“The EU General Data Protection Regulation (GDPR) is the most important change in data privacy regulation in 20 years.” – EUGDPR.org
The GDPR (General Data Protection Regulation) is a bill that aims to strengthen and protect all European Union citizens from privacy and data breaches in a world that is becoming increasingly driven by the movement of personal data around the globe. Therefore, it makes sense that people should be concerned about whether or not, and how, their data is protected.
Data is usually stored on computer servers which, if not properly secured, can be vulnerable to theft by hackers and fraudsters. Maintaining adequate internet security is a continual process; as IT security experts design and implement more secure firewalls, so online hackers improve their skill and ability to break into servers and steal personal data.
History of the GDPR
The GDPR in its modern format is based on the 1995 Data Protection Directive. The original directive specified how individuals need to be protected concerning the movement and handling of personal data within the European Union.
The right to privacy is entrenched in the European Union constitution. However, the 1995 Data Directive has been found to be lacking in application as the digital landscape was very different in 1995, compared to 2018.
The fundamental principles of data privacy contained within this directive are still applicable today (and are included in the GDPR). However, changes have been made to the regulatory policies that govern these principles.
Your audience and the GDPR

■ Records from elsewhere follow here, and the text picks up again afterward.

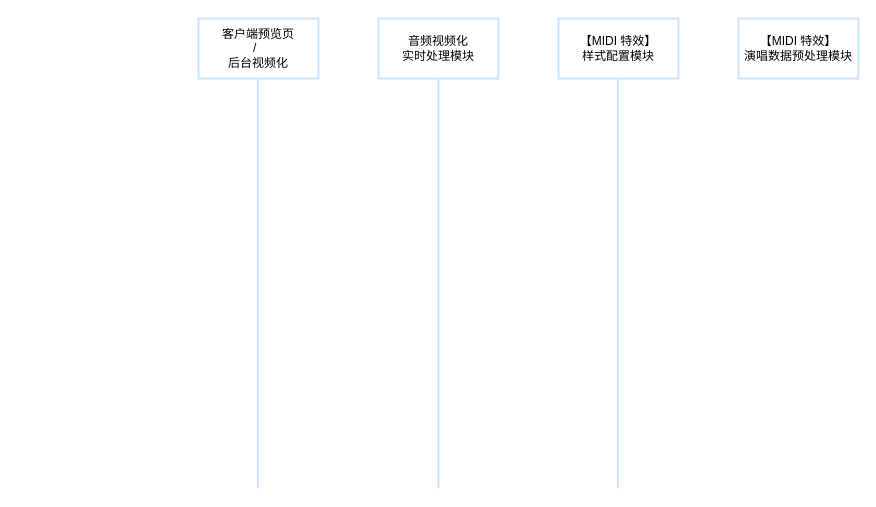
Earlier version of the draw.io diagram page "Page-2" (2 of 3) of Untitled Diagram.drawio (Tangdixi/tangdixi.github.io). Source tidied: cells renumbered, new cells numbered last; positions are measured from the earlier drawing's top-left corner, leaving out a move shared by most shapes. Both pictures are drawn from the tidied source at 100%, with x=0, y=0 at pixel (198, 18).
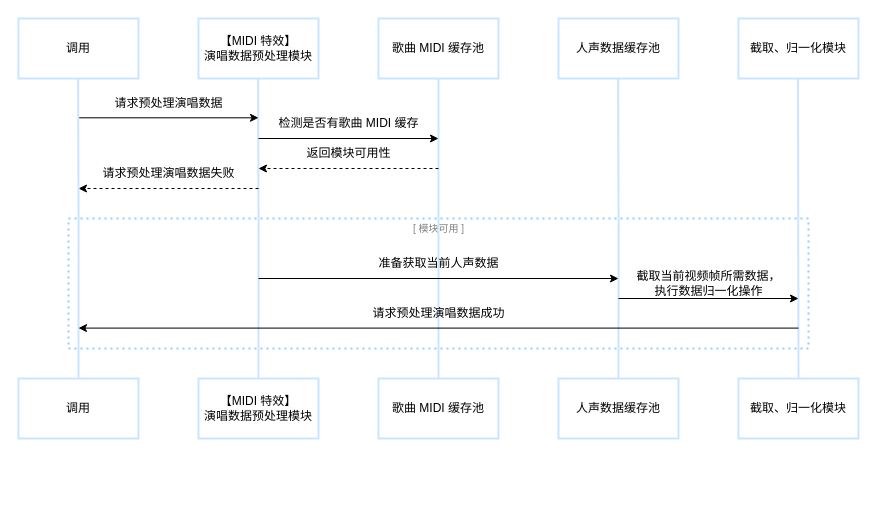
After the change.

Diff of the diagram source:
```diff
@@
+    <mxCell id="9" style="rounded=0;whiteSpace=wrap;html=1;fillColor=none;dashed=1;dashPattern=1 2;strokeColor=#99CCFF;strokeWidth=2;" parent="1" vertex="1">
+      <mxGeometry x="-130" y="200" width="740" height="130" as="geometry" />
+    </mxCell>
+    <mxCell id="10" value="&lt;div style=&quot;&quot;&gt;[ 模块可用 ]&lt;/div&gt;" style="text;strokeColor=none;fillColor=none;html=1;fontSize=10;fontStyle=0;verticalAlign=middle;align=center;fontColor=#808080;" parent="1" vertex="1">
+      <mxGeometry x="190" y="200" width="100" height="20" as="geometry" />
+    </mxCell>
-    <mxCell id="2" value="音频视频化&lt;br&gt;实时处理模块" style="rounded=0;whiteSpace=wrap;html=1;labelBackgroundColor=none;strokeWidth=2;strokeColor=#CCE5FF;" parent="1" vertex="1">
+    <mxCell id="2" value="歌曲 MIDI 缓存池" style="rounded=0;whiteSpace=wrap;html=1;labelBackgroundColor=none;strokeWidth=2;strokeColor=#CCE5FF;" parent="1" vertex="1">
       <mxGeometry x="180" width="120" height="60" as="geometry" />
     </mxCell>
-    <mxCell id="3" value="【MIDI 特效】&lt;br&gt;演唱数据预处理模块" style="rounded=0;whiteSpace=wrap;html=1;labelBackgroundColor=none;strokeWidth=2;strokeColor=#CCE5FF;" parent="1" vertex="1">
+    <mxCell id="3" value="截取、归一化模块" style="rounded=0;whiteSpace=wrap;html=1;labelBackgroundColor=none;strokeWidth=2;strokeColor=#CCE5FF;" parent="1" vertex="1">
       <mxGeometry x="540" width="120" height="60" as="geometry" />
     </mxCell>
-    <mxCell id="4" value="【MIDI 特效】&lt;br&gt;样式配置模块" style="rounded=0;whiteSpace=wrap;html=1;labelBackgroundColor=none;strokeWidth=2;strokeColor=#CCE5FF;" parent="1" vertex="1">
+    <mxCell id="4" value="人声数据缓存池" style="rounded=0;whiteSpace=wrap;html=1;labelBackgroundColor=none;strokeWidth=2;strokeColor=#CCE5FF;" parent="1" vertex="1">
       <mxGeometry x="360" width="120" height="60" as="geometry" />
     </mxCell>
-    <mxCell id="5" value="客户端预览页 &lt;br&gt;/&amp;nbsp;&amp;nbsp;&lt;br&gt;后台视频化" style="rounded=0;whiteSpace=wrap;html=1;labelBackgroundColor=none;strokeWidth=2;strokeColor=#CCE5FF;" parent="1" vertex="1">
+    <mxCell id="5" value="【MIDI 特效】&lt;br style=&quot;border-color: var(--border-color);&quot;&gt;演唱数据预处理模块" style="rounded=0;whiteSpace=wrap;html=1;labelBackgroundColor=none;strokeWidth=2;strokeColor=#CCE5FF;" parent="1" vertex="1">
       <mxGeometry width="120" height="60" as="geometry" />
     </mxCell>
-    <mxCell id="6" style="edgeStyle=orthogonalEdgeStyle;rounded=0;orthogonalLoop=1;jettySize=auto;html=1;exitX=0.5;exitY=1;exitDx=0;exitDy=0;entryX=0.5;entryY=0;entryDx=0;entryDy=0;endArrow=none;endFill=0;strokeWidth=2;strokeColor=#CCE5FF;" parent="1" edge="1">
+    <mxCell id="6" style="edgeStyle=orthogonalEdgeStyle;rounded=0;orthogonalLoop=1;jettySize=auto;html=1;exitX=0.5;exitY=1;exitDx=0;exitDy=0;endArrow=none;endFill=0;strokeWidth=2;strokeColor=#CCE5FF;" parent="1" edge="1">
       <mxGeometry relative="1" as="geometry">
         <mxPoint x="240" y="60" as="sourcePoint" />
-        <mxPoint x="240" y="470" as="targetPoint" />
+        <mxPoint x="240" y="360" as="targetPoint" />
       </mxGeometry>
     </mxCell>
-    <mxCell id="7" style="edgeStyle=orthogonalEdgeStyle;rounded=0;orthogonalLoop=1;jettySize=auto;html=1;exitX=0.5;exitY=1;exitDx=0;exitDy=0;entryX=0.5;entryY=0;entryDx=0;entryDy=0;endArrow=none;endFill=0;strokeWidth=2;strokeColor=#CCE5FF;" parent="1" edge="1">
+    <mxCell id="7" style="edgeStyle=orthogonalEdgeStyle;rounded=0;jettySize=auto;html=1;exitX=0.5;exitY=1;exitDx=0;exitDy=0;entryX=0.5;entryY=0;entryDx=0;entryDy=0;endArrow=none;endFill=0;strokeWidth=2;strokeColor=#CCE5FF;" parent="1" edge="1" target="30">
       <mxGeometry relative="1" as="geometry">
         <mxPoint x="419.6" y="60" as="sourcePoint" />
-        <mxPoint x="419.6" y="470" as="targetPoint" />
       </mxGeometry>
     </mxCell>
-    <mxCell id="8" style="edgeStyle=orthogonalEdgeStyle;rounded=0;orthogonalLoop=1;jettySize=auto;html=1;exitX=0.5;exitY=1;exitDx=0;exitDy=0;entryX=0.5;entryY=0;entryDx=0;entryDy=0;endArrow=none;endFill=0;strokeWidth=2;strokeColor=#CCE5FF;" parent="1" edge="1">
+    <mxCell id="8" style="edgeStyle=orthogonalEdgeStyle;rounded=0;jettySize=auto;html=1;exitX=0.5;exitY=1;exitDx=0;exitDy=0;endArrow=none;endFill=0;strokeWidth=2;strokeColor=#CCE5FF;" parent="1" edge="1" target="31">
       <mxGeometry relative="1" as="geometry">
         <mxPoint x="59.6" y="60" as="sourcePoint" />
-        <mxPoint x="59.6" y="470" as="targetPoint" />
       </mxGeometry>
     </mxCell>
+    <mxCell id="11" style="edgeStyle=orthogonalEdgeStyle;rounded=0;jettySize=auto;html=1;exitX=0.5;exitY=1;exitDx=0;exitDy=0;entryX=0.5;entryY=0;entryDx=0;entryDy=0;endArrow=none;endFill=0;strokeWidth=2;strokeColor=#CCE5FF;" parent="1" edge="1" target="29">
+      <mxGeometry relative="1" as="geometry">
+        <mxPoint x="599.5" y="60" as="sourcePoint" />
+      </mxGeometry>
+    </mxCell>
+    <mxCell id="12" style="endArrow=classic;html=1;rounded=0;" parent="1" edge="1">
+      <mxGeometry relative="1" as="geometry">
+        <mxPoint x="-120" y="99.3" as="sourcePoint" />
+        <mxPoint x="60" y="99.3" as="targetPoint" />
+      </mxGeometry>
+    </mxCell>
+    <mxCell id="13" value="请求预处理演唱数据" style="text;strokeColor=none;fillColor=none;html=1;fontSize=12;fontStyle=0;verticalAlign=middle;align=center;" parent="1" vertex="1">
+      <mxGeometry x="-80" y="70" width="100" height="30" as="geometry" />
+    </mxCell>
+    <mxCell id="14" style="endArrow=classic;html=1;rounded=0;dashed=1;" parent="1" edge="1">
+      <mxGeometry relative="1" as="geometry">
+        <mxPoint x="240" y="150" as="sourcePoint" />
+        <mxPoint x="60" y="150" as="targetPoint" />
+      </mxGeometry>
+    </mxCell>
+    <mxCell id="15" value="&lt;div style=&quot;font-size: 12px;&quot;&gt;返回模块可用性&lt;/div&gt;" style="text;strokeColor=none;fillColor=none;html=1;fontSize=12;fontStyle=0;verticalAlign=middle;align=center;" parent="1" vertex="1">
+      <mxGeometry x="100" y="120" width="100" height="30" as="geometry" />
+    </mxCell>
+    <mxCell id="16" style="endArrow=classic;html=1;rounded=0;" parent="1" edge="1">
+      <mxGeometry relative="1" as="geometry">
+        <mxPoint x="60" y="120" as="sourcePoint" />
+        <mxPoint x="240" y="120" as="targetPoint" />
+      </mxGeometry>
+    </mxCell>
+    <mxCell id="17" value="检测是否有歌曲 MIDI 缓存" style="text;strokeColor=none;fillColor=none;html=1;fontSize=12;fontStyle=0;verticalAlign=middle;align=center;" parent="1" vertex="1">
+      <mxGeometry x="100" y="90" width="100" height="30" as="geometry" />
+    </mxCell>
+    <mxCell id="18" style="endArrow=classic;html=1;rounded=0;dashed=1;" parent="1" edge="1">
+      <mxGeometry relative="1" as="geometry">
+        <mxPoint x="60" y="170" as="sourcePoint" />
+        <mxPoint x="-120" y="170" as="targetPoint" />
+      </mxGeometry>
+    </mxCell>
+    <mxCell id="19" value="请求预处理演唱数据失败" style="text;strokeColor=none;fillColor=none;html=1;fontSize=12;fontStyle=0;verticalAlign=middle;align=center;" parent="1" vertex="1">
+      <mxGeometry x="-80" y="140" width="100" height="30" as="geometry" />
+    </mxCell>
+    <mxCell id="20" value="调用" style="rounded=0;whiteSpace=wrap;html=1;labelBackgroundColor=none;strokeWidth=2;strokeColor=#CCE5FF;" parent="1" vertex="1">
+      <mxGeometry x="-180" width="120" height="60" as="geometry" />
+    </mxCell>
+    <mxCell id="21" style="edgeStyle=orthogonalEdgeStyle;rounded=0;jettySize=auto;html=1;exitX=0.5;exitY=1;exitDx=0;exitDy=0;entryX=0.5;entryY=0;entryDx=0;entryDy=0;endArrow=none;endFill=0;strokeWidth=2;strokeColor=#CCE5FF;" parent="1" edge="1" target="32">
+      <mxGeometry relative="1" as="geometry">
+        <mxPoint x="-120.4" y="60" as="sourcePoint" />
+      </mxGeometry>
+    </mxCell>
+    <mxCell id="22" style="endArrow=classic;html=1;rounded=0;" parent="1" edge="1">
+      <mxGeometry relative="1" as="geometry">
+        <mxPoint x="60" y="260" as="sourcePoint" />
+        <mxPoint x="420" y="260" as="targetPoint" />
+      </mxGeometry>
+    </mxCell>
+    <mxCell id="23" value="准备获取当前人声数据" style="text;strokeColor=none;fillColor=none;html=1;fontSize=12;fontStyle=0;verticalAlign=middle;align=center;" parent="1" vertex="1">
+      <mxGeometry x="190" y="230" width="100" height="30" as="geometry" />
+    </mxCell>
+    <mxCell id="24" style="endArrow=classic;html=1;rounded=0;" parent="1" edge="1">
+      <mxGeometry relative="1" as="geometry">
+        <mxPoint x="420" y="280" as="sourcePoint" />
+        <mxPoint x="600" y="280" as="targetPoint" />
+      </mxGeometry>
+    </mxCell>
+    <mxCell id="25" value="截取当前视频帧所需数据，&lt;br&gt;执行数据归一化操作" style="text;strokeColor=none;fillColor=none;html=1;fontSize=12;fontStyle=0;verticalAlign=middle;align=center;" parent="1" vertex="1">
+      <mxGeometry x="460" y="250" width="100" height="30" as="geometry" />
+    </mxCell>
+    <mxCell id="26" style="endArrow=classic;html=1;rounded=0;" parent="1" edge="1">
+      <mxGeometry relative="1" as="geometry">
+        <mxPoint x="600" y="309.6" as="sourcePoint" />
+        <mxPoint x="-120" y="309.6" as="targetPoint" />
+      </mxGeometry>
+    </mxCell>
+    <mxCell id="27" value="请求预处理演唱数据成功" style="text;strokeColor=none;fillColor=none;html=1;fontSize=12;fontStyle=0;verticalAlign=middle;align=center;" parent="1" vertex="1">
+      <mxGeometry x="190" y="280" width="100" height="29.6" as="geometry" />
+    </mxCell>
+    <mxCell id="28" value="歌曲 MIDI 缓存池" style="rounded=0;whiteSpace=wrap;html=1;labelBackgroundColor=none;strokeWidth=2;strokeColor=#CCE5FF;" parent="1" vertex="1">
+      <mxGeometry x="180" y="360" width="120" height="60" as="geometry" />
+    </mxCell>
+    <mxCell id="29" value="截取、归一化模块" style="rounded=0;whiteSpace=wrap;html=1;labelBackgroundColor=none;strokeWidth=2;strokeColor=#CCE5FF;" parent="1" vertex="1">
+      <mxGeometry x="540" y="360" width="120" height="60" as="geometry" />
+    </mxCell>
+    <mxCell id="30" value="人声数据缓存池" style="rounded=0;whiteSpace=wrap;html=1;labelBackgroundColor=none;strokeWidth=2;strokeColor=#CCE5FF;" parent="1" vertex="1">
+      <mxGeometry x="360" y="360" width="120" height="60" as="geometry" />
+    </mxCell>
+    <mxCell id="31" value="【MIDI 特效】&lt;br style=&quot;border-color: var(--border-color);&quot;&gt;演唱数据预处理模块" style="rounded=0;whiteSpace=wrap;html=1;labelBackgroundColor=none;strokeWidth=2;strokeColor=#CCE5FF;" parent="1" vertex="1">
+      <mxGeometry y="360" width="120" height="60" as="geometry" />
+    </mxCell>
+    <mxCell id="32" value="调用" style="rounded=0;whiteSpace=wrap;html=1;labelBackgroundColor=none;strokeWidth=2;strokeColor=#CCE5FF;" parent="1" vertex="1">
+      <mxGeometry x="-180" y="360" width="120" height="60" as="geometry" />
+    </mxCell>
```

Therefore, the question that begs is how do companies who do business in any way with EU citizens implement the GDPR? Here are a few tips to help you with the implementation to ensure that your company does not come into breach of regulation standards as they collect data and cookies on the prospective leads. If found to be in contravention of the act, business can find themselves with heavy penalty fines or potentially forced to cease operation.
It is vital to ensure that consumers are aware that your business is GDPR compliant. This can be done in the following manner:
· Add GDPR consent fields to every page that asks users to fill out personal details.
· Warn readers that your website tracks cookies and offer an opt-out link on every web page.
· Provide a link to your site’s privacy notification on every web page (add it to the website’s footer section and it will be displayed on every page).
· Add the opt-out option to the bottom of all marketing emails; thus, allowing subscribers to inform you that they no longer want to receive emails from your company.
· Provide contact details for your business’s GDPR’s compliance controller and EU representative.
It is important to note, this list is not a fully comprehensive, but addresses the essential elements of the GDPR.
With the current rise in the theft of millions of global consumers’ personal data, it is understandable that consumers might be anxious about allowing business to store their personal details.
The GDPR allows the consumer the right to control whether (and how) his personal data is handled by the business. It is easy for misunderstandings and miscommunications to take place between client and business. Therefore, it is important to make your clients aware of the fact that you are taking data security very seriously, and you are committed to complying with the GDPR.
It is vital for companies who transact with EU consumers to comply with the GDPR. Otherwise, business can end up being convicted of being in contravention of the act; resulting in heavy penalty fines.